A Law Dictionary, Adapted to the Constitution and Laws of the United States. By John Bouvier. Published 1856.
References in periodicals archive ?
A recurring image that speaks to Klahr's endlessly inventive suite of culturally loaded tableaux is that of the playing card, which figures prominently in the phantasmagoric Pettifogger (as well as in numerous earlier films, such as Altair [1994]).
Fifth, McClellan sought to inform the public of the dangers of judicial activism by employing the powerful weapon of ridicule and awarding its most prominent practitioners the "Pettifogger of the Month" award.
In short, there is no distinction or subordination left The different departments of life are jumbled together--the hod-carrier, the low mechanic, the tapster, the publican, the shop-keeper, the pettifogger, the citizen, and courtier, all tread upon the kibes of one another: actuated by the demons of profligacy and licentiousness, they are seen every where, rambling, riding, rolling, rushing, justling, mixing, bouncing, cracking, and crashing in one vile ferment of stupidity and corruption--All is tumult and hurry....
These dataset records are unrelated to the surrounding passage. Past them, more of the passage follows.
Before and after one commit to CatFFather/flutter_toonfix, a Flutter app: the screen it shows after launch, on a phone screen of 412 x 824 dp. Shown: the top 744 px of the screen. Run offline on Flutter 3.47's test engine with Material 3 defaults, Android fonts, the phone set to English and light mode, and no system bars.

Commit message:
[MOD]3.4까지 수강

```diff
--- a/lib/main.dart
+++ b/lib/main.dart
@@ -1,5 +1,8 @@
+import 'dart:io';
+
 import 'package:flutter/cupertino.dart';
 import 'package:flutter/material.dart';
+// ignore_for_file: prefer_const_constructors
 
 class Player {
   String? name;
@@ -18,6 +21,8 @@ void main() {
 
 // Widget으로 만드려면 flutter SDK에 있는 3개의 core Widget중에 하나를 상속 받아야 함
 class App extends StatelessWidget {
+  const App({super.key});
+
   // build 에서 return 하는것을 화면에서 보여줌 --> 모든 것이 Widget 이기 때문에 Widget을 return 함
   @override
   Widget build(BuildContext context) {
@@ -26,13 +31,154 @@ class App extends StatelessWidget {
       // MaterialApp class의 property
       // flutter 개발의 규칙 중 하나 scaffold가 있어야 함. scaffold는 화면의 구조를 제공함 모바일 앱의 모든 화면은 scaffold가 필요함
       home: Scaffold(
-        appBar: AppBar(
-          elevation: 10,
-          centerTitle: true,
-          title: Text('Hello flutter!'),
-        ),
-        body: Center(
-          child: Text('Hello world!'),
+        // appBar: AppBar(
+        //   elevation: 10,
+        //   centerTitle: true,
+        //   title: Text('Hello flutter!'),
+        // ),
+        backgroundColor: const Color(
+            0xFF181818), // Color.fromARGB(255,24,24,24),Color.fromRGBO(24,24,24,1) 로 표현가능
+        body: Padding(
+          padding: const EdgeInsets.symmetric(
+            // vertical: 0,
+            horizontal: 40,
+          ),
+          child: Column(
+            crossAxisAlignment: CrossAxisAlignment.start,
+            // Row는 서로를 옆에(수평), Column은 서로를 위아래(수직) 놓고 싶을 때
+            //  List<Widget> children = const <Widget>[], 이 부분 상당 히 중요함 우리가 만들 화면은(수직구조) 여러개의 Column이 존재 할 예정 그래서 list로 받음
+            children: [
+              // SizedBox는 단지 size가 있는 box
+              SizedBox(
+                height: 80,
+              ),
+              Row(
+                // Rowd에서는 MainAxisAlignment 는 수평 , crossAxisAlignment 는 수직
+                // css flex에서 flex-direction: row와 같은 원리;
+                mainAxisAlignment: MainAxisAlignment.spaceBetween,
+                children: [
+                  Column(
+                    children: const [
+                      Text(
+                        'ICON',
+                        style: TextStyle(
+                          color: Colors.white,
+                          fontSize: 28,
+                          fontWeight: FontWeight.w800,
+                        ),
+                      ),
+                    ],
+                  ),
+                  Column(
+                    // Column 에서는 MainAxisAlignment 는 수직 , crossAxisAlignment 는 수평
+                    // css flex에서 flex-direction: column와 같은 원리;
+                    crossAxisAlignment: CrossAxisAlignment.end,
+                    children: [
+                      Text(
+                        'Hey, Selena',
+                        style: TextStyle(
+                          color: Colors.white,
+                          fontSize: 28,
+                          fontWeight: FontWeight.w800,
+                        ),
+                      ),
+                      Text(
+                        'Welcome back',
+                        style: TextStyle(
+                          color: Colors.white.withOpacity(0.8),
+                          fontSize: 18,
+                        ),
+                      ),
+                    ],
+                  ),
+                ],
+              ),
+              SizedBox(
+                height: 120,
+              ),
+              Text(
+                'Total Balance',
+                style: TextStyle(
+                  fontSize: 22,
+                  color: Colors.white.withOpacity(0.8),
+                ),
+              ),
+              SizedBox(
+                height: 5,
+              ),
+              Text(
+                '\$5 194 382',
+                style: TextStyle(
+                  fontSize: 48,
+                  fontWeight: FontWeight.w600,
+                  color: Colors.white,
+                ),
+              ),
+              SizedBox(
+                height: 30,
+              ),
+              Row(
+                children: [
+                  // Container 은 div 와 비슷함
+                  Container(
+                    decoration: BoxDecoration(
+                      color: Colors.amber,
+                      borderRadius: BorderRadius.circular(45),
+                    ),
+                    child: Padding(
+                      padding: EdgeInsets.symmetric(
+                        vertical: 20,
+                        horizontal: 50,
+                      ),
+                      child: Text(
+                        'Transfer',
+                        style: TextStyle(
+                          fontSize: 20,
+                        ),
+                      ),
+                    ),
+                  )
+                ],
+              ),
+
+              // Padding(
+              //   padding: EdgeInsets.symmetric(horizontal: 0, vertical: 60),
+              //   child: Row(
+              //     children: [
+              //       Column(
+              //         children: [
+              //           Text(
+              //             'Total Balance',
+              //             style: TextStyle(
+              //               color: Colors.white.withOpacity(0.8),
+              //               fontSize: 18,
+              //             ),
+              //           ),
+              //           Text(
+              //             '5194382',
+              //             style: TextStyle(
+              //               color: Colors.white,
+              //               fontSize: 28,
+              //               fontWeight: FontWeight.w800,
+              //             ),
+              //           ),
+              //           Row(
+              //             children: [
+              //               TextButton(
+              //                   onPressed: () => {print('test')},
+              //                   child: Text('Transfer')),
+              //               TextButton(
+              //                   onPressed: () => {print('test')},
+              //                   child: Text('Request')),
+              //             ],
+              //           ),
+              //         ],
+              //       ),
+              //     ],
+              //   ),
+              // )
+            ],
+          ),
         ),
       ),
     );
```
For instance, we have Jared Bunce, a crafty, swindling pedlar, "quite Yankee like, and would skin his shadow for a saddle-bag, if he could catch it." We have also lawyer Pippin, no bad type of a village pettifogger in any land, while in the characters of Colonel Colleton, his daughter, and nephew, are exhibited fine specimens of the dignified aristocracy of the south.
5 THE PETTIFOGGER (Lewis Klahr) Using his well-honed skills as a collage artist, Klahr delves into Americana circa 1963 in a bold experiment with open-ended narrative structure, utilizing composite image constructions and an evocative sound track.
Congress might be full of dolts and pettifoggers (sound familiar?).
They say that the Japanese brought MSG to America to be sold as a flavour enhancer, but the MSG pettifoggers accuse them of causing the excitotoxicity problem.
the assembly of pettifoggers run mad in Paris"--then it's easy to surmise that he would have been fearful of all of Europe in the grip of the EU bureaucracy.
After lambasting them as pettifoggers, Walsh was approached by one of them--a Cornelius Terhune--who asked that the masters of pettifoggery not be lumped together with the amateurs.
"Petals blow off in the autumn wind,'' sings Keyes, "Seek truth, the light of day/While prima donna pettifoggers take it away/Clear the path, lose the trail/Never gonna learn if you're never gonna fail.''
With equal logic and insight he made it clear that the language of the Constitution conferring powers on the Government of the United States was the language of everyday realism and common sense--the language of good conscience and grand policy--utterly beyond the tight-fisted tests of pettifoggers at law.